As I was cruising through the RSS feeds this morning, I came across this post by Daniel Kennedy on the 451 Research blog that included this chart:
Now, 451 is my personal favorite industry research firm both as a data dude and as a former F100 executive. They’ve got some of the smartest SMEs and are one of the best data-driven analyst firms out there. Even just looking at this chart, all of the “chart junk” has been removed and they applied a decent color scheme (which aligns to their logo colors). But, even as pie charts go, it needs some help.
We here at DDSEC tend to spew out a fair chunk of R code in our posts, and I realize that R is not exactly a first-class citizen on the desktops of most security practicioners (which is one reason we only used Excel in the “dashboards” chapter of our book), so let’s give this chart a makeover only using Excel.
Pies are never my go-to chart for anything, but the only thing really wrong with this pie (besides the fact that it is a pie) is the lack of starting at noon.

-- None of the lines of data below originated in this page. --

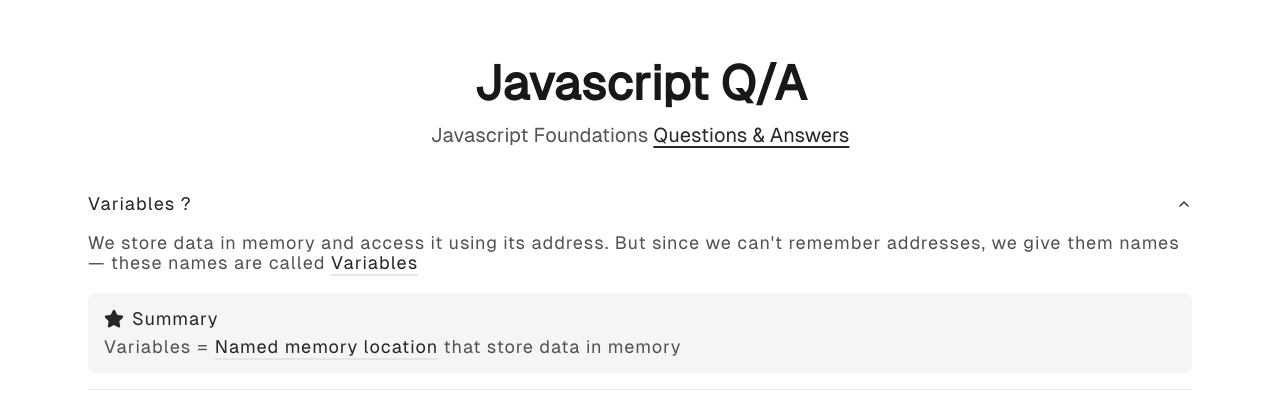
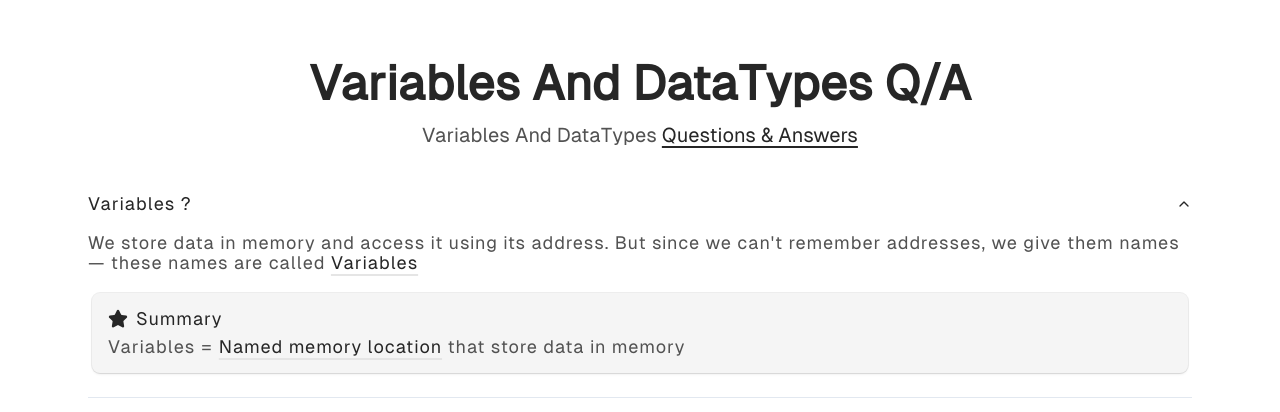
Before and after one commit to Mohd-Arzaid/js-notes, a React (Vite) app: page /VariablesAndDataTypes in a window 1280 px wide. Both pictures are taken after a click on the button "Variables ?". Shown: the top 412 px of the page. Built offline with nearby package versions, Linux system fonts and the light colour scheme.

Commit message:
fixing text color

```diff
--- a/src/components/manual/VariablesAndDataTypes.jsx
+++ b/src/components/manual/VariablesAndDataTypes.jsx
@@ -10,12 +10,12 @@ const VariablesAndDataTypes = () => {
   return (
     <div className=" max-w-[88rem] mx-auto px-4 py-8 md:p-12">
       {/* Heading */}
-      <h2 className="text-[20px] md:text-[48px] text-center font-geist font-semibold text-[#181818]">
-      Javascript Q/A
+      <h2 className="text-[20px] md:text-[48px] text-center font-geist font-semibold text-primary">
+      Variables And DataTypes Q/A
       </h2>
-      <p className="text-[#52525b] text-center text-[15px] md:text-[20px] font-geist">
-      Javascript Foundations{" "}
-      <span className="text-[#27272a] font-geist text-[15px] md:text-[20px] font-medium underline underline-offset-4">
+      <p className="text-secondary text-center text-[15px] md:text-[20px] font-geist">
+      Variables And DataTypes{" "}
+      <span className="text-primary font-geist text-[15px] md:text-[20px] font-medium underline underline-offset-4">
       Questions & Answers
         </span>
       </p>
@@ -25,28 +25,28 @@ const VariablesAndDataTypes = () => {
         <Accordion type="single" collapsible className="w-full">
           {/* Q - 1 */}
           <AccordionItem value="item-1">
-          <AccordionTrigger className="font-geist text-[15px] md:text-[18px] tracking-wider text-neutral-800 font-medium">
+          <AccordionTrigger className="font-geist text-[15px] md:text-[18px] tracking-wider text-primary font-medium">
           Variables ?
             </AccordionTrigger>
-            <AccordionContent className="font-geist text-[15px] md:text-[18px] tracking-wider text-neutral-600">
+            <AccordionContent className="font-geist text-[15px] md:text-[18px] tracking-wider text-secondary">
             We store data in memory and access it using its address. But since
               we can't remember addresses, we give them names — these names are
               called{" "}
-              <span className="text-neutral-800 font-geist text-[15px] md:text-[18px] font-medium underline decoration-neutral-200 decoration-2 underline-offset-[0.27em] transition-colors hover:decoration-neutral-800 ">
+              <span className="text-primary font-geist text-[15px] md:text-[18px] font-medium underline decoration-neutral-200 decoration-2 underline-offset-[0.27em] transition-colors hover:decoration-neutral-800 ">
                 Variables
               </span>
               {/* Quick Summary */}
-              <div className="mt-5 p-4 bg-neutral-100 rounded-lg">
+              <div className="mt-5 my-2 p-4 bg-neutral-100 rounded-lg shadow-input mx-1">
                 <span className="flex gap-1 md:gap-2">
                   <Star className="block md:hidden fill-current text-neutral-800 " size={17} />
                   <Star className="hidden md:block fill-current text-neutral-800 " size={20} />
-                  <h3 className="text-neutral-800 font-geist text-[15px] md:text-[18px] font-medium mb-2">
+                  <h3 className="text-primary font-geist text-[15px] md:text-[18px] font-medium mb-2">
                     Summary
                   </h3>
                 </span>
 
-                <div className="font-geist text-[15px] md:text-[18px] tracking-wider text-neutral-600">
-                  Variables = <span className="text-neutral-800 font-geist text-[15px] md:text-[18px] font-medium underline decoration-neutral-200 decoration-2 underline-offset-[0.27em] transition-colors hover:decoration-neutral-800 ">
+                <div className="font-geist text-[15px] md:text-[18px] tracking-wider text-secondary">
+                  Variables = <span className="text-primary  font-geist text-[15px] md:text-[18px] font-medium underline decoration-neutral-200 decoration-2 underline-offset-[0.27em] transition-colors hover:decoration-neutral-800 ">
                   Named memory location
               </span>  that store data in memory
                 </div>
--- a/src/index.css
+++ b/src/index.css
@@ -67,3 +67,21 @@
     @apply bg-background text-foreground;
   }
 }
+
+@layer utilities {
+  .text-primary {
+    @apply text-neutral-800 ;
+  }
+
+  .text-secondary {
+    @apply text-neutral-600 ;
+  }
+
+  :root {
+    --shadow-input: 0px 2px 3px -1px rgba(0, 0, 0, 0.1), 0px 1px 0px 0px rgba(25, 28, 33, 0.02), 0px 0px 0px 1px rgba(25, 28, 33, 0.08);
+  }
+
+  .shadow-input {
+    box-shadow: var(--shadow-input);
+  }
+}
```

So, let’s fix that first:
and we can stop there (it’s nigh perfect insofar as pie charts are concerned). Having said that, I think this data is just begging for bar chart:
Rather than post a screen-cast or series of step-by-step screen shots, I’ve provided an Excel file that has data tables and corresponding charts you can just use or explore/modify.
As an aside, the verbose R
ggplot method (which I could not resist including below) of making a similar chart is really nothing more than using individal text statements/directives to set the same graph configuration options you’re using a mouse to do in Excel (with the added benefit of being able to run 100 charts through the same code without wearing out your mouse battery or left-click button).
library(ggplot2) library(scales) dat <- data.frame(measure=c("Availability", "Time to\nRecovery", "Project\nCompletion", "Informal", "Response\nTime", "Usage", "Responsiveness"), value=c(0.47, 0.15, 0.15, 0.15, 0.07, 0.01, 0.01), inout=c(1.15, 1.15, 1.15, 1.15, 1.15, -0.15, -0.15), lab=c("black", "black", "white", "white", "white", "black", "black"), col=c("#d0d1e6", "#a6bddb", "#74a9cf", "#3690c0", "#0570b0", "#045a8d", "#023858")) gg <- ggplot(dat, aes(x=reorder(measure, value), y=value)) gg <- gg + geom_bar(stat="identity", aes(fill=col), width=0.45) gg <- gg + geom_text(aes(label=percent(value), hjust=inout, color=lab), size=5) gg <- gg + coord_flip() gg <- gg + scale_color_identity() gg <- gg + scale_fill_identity() gg <- gg + scale_y_continuous(expand=c(0,0)) gg <- gg + labs(x=NULL, y="% of network managers interviewed", title="Measurements in Third-party Service SLAs") gg <- gg + theme_bw() gg <- gg + theme(legend.position="none") gg <- gg + theme(panel.grid=element_blank()) gg <- gg + theme(panel.border=element_blank()) gg <- gg + theme(axis.ticks.x=element_blank()) gg <- gg + theme(axis.text=element_text(size=14)) gg <- gg + theme(axis.text.x=element_blank()) gg <- gg + theme(axis.ticks.y=element_blank()) gg <- gg + theme(axis.title.y=element_text(size=12, face="plain")) gg <- gg + theme(plot.title=element_text(size=16, face="bold")) gg